Start of Data records

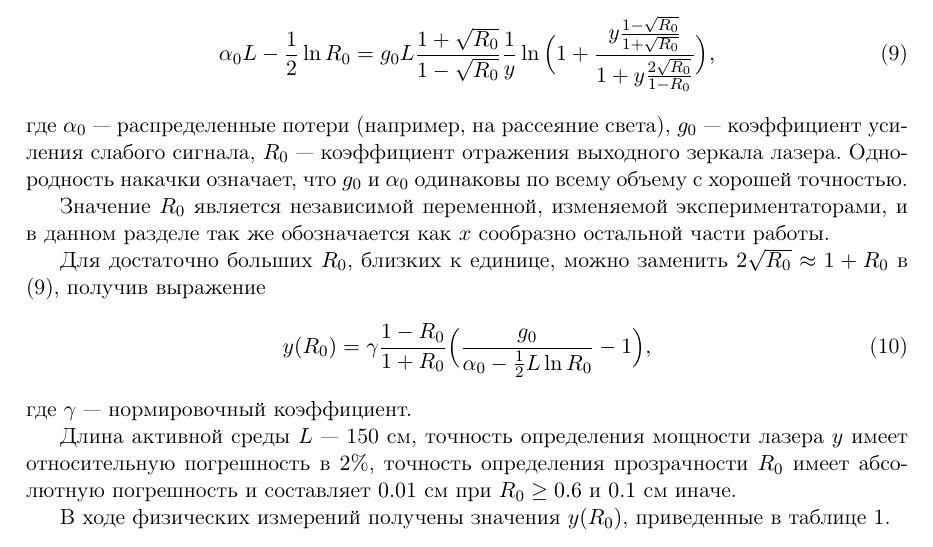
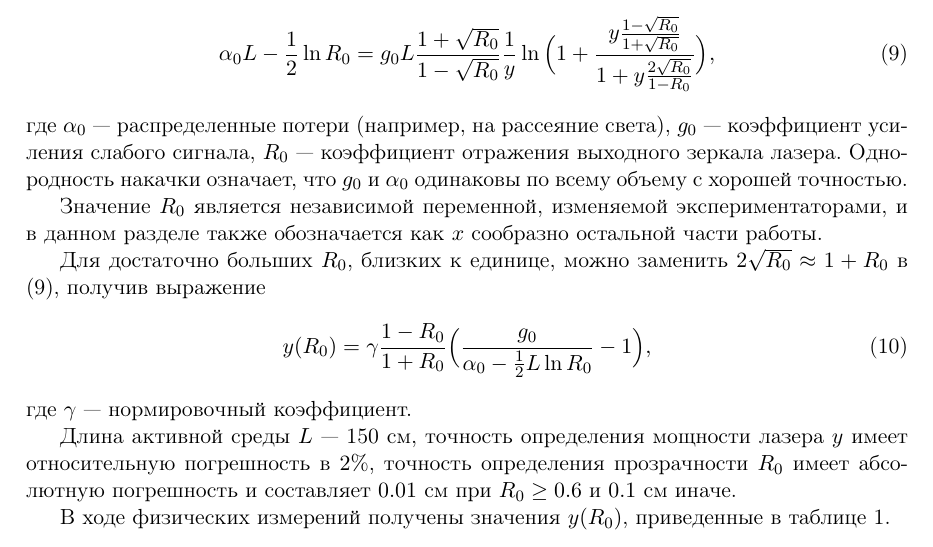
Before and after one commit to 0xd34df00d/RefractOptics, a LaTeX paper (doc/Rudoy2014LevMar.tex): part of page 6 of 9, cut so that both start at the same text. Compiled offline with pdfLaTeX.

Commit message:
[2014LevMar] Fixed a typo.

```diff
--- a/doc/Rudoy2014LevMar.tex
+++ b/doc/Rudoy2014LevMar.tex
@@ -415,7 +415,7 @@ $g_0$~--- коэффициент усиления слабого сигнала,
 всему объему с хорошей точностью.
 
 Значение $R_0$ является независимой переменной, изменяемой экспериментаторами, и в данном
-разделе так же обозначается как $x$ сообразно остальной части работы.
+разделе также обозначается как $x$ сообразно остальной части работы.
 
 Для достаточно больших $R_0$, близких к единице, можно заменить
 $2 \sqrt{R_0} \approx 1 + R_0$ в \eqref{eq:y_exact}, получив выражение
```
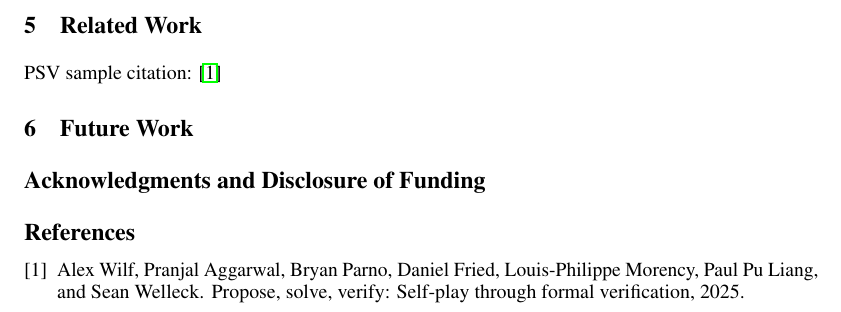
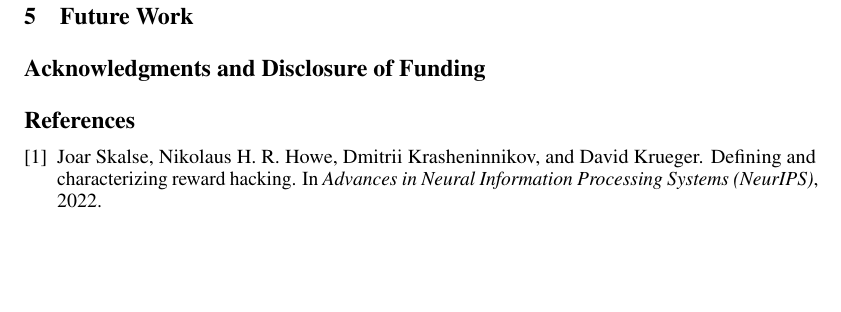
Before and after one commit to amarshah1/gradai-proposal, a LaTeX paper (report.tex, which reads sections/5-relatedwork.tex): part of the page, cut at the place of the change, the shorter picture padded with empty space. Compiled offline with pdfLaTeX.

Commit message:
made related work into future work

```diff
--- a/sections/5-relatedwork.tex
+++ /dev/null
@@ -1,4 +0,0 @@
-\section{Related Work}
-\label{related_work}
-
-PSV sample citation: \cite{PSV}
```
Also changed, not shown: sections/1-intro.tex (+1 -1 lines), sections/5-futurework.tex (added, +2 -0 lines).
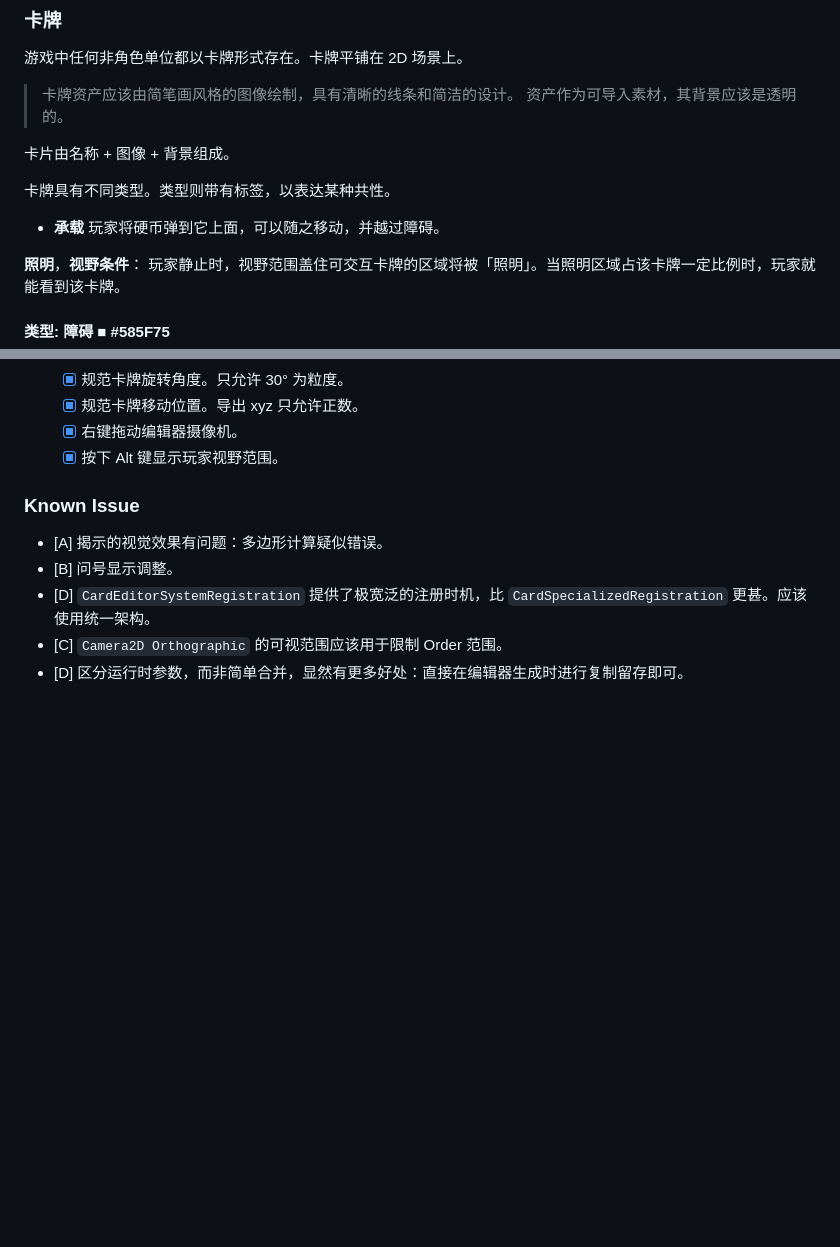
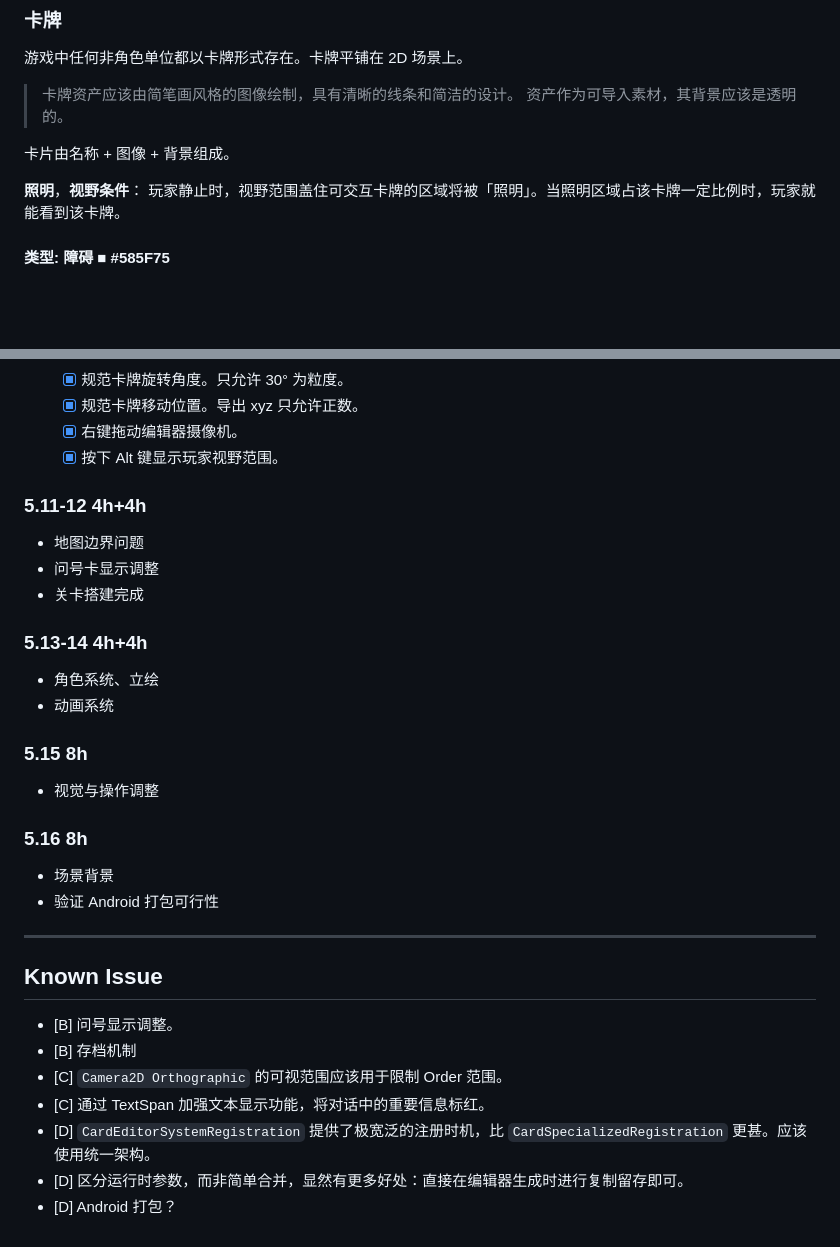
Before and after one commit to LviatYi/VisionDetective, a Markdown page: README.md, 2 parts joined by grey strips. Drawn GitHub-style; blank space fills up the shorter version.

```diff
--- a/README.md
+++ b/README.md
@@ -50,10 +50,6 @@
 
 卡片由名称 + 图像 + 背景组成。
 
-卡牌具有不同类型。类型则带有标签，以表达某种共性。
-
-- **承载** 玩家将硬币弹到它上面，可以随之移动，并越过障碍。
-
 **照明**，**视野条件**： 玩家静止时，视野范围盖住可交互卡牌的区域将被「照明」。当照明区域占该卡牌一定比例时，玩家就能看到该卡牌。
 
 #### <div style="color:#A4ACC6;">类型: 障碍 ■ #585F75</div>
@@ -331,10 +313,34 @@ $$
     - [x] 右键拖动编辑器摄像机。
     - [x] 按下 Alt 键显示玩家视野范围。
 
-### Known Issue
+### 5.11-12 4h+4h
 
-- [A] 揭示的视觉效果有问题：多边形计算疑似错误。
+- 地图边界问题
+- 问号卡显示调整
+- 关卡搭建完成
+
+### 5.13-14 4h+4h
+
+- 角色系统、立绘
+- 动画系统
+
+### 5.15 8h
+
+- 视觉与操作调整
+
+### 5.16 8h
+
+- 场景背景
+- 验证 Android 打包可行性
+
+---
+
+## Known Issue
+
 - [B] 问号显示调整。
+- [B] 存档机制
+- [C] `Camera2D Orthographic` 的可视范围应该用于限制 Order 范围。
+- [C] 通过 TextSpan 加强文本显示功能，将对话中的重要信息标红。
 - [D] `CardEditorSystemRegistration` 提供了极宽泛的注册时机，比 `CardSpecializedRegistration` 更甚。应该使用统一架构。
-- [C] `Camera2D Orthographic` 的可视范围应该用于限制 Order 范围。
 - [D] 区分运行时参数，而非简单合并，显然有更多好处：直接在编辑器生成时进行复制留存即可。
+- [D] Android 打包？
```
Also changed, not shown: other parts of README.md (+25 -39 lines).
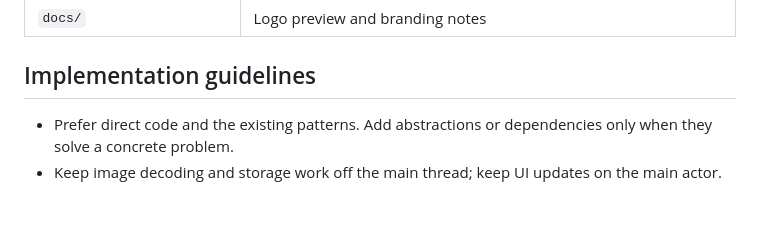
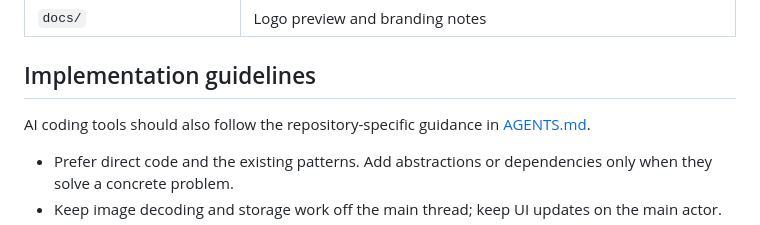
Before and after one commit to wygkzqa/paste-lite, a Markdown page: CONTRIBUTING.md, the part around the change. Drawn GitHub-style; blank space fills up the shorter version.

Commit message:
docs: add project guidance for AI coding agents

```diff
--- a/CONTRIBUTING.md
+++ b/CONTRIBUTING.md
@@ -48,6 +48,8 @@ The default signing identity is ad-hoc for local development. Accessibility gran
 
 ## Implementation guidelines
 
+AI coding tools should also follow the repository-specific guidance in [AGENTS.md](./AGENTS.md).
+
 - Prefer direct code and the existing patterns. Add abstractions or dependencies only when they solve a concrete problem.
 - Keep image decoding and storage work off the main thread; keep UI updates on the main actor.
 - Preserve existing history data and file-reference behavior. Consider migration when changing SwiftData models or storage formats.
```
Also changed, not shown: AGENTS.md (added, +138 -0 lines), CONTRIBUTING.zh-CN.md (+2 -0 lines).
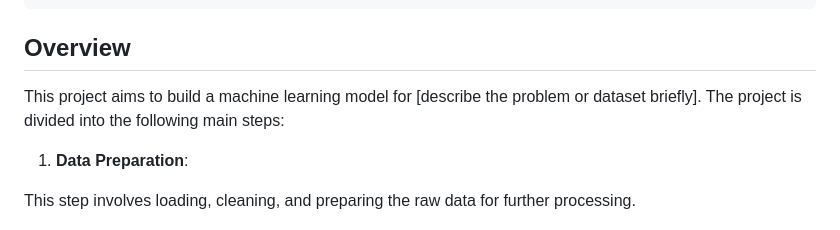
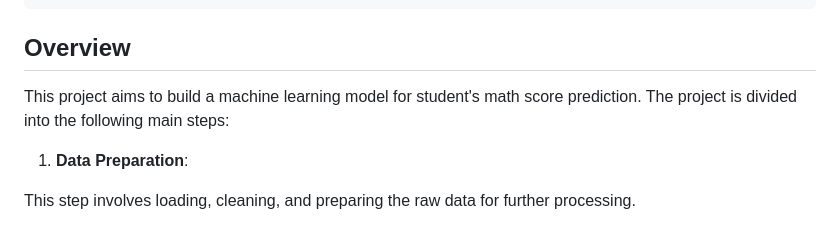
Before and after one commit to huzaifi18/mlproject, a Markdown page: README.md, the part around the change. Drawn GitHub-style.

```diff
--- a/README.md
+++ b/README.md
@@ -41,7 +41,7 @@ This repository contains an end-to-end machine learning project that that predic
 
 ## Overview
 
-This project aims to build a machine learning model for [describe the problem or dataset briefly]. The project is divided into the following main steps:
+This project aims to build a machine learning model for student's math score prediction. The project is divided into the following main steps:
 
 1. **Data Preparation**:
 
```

End of Data records

• _Work instructions_: Show every line above where "into" is found.

• _Completed task_:
made related work into future work
-This project aims to build a machine learning model for [describe the problem or dataset briefly]. The project is divided into the following main steps:
+This project aims to build a machine learning model for student's math score prediction. The project is divided into the following main steps:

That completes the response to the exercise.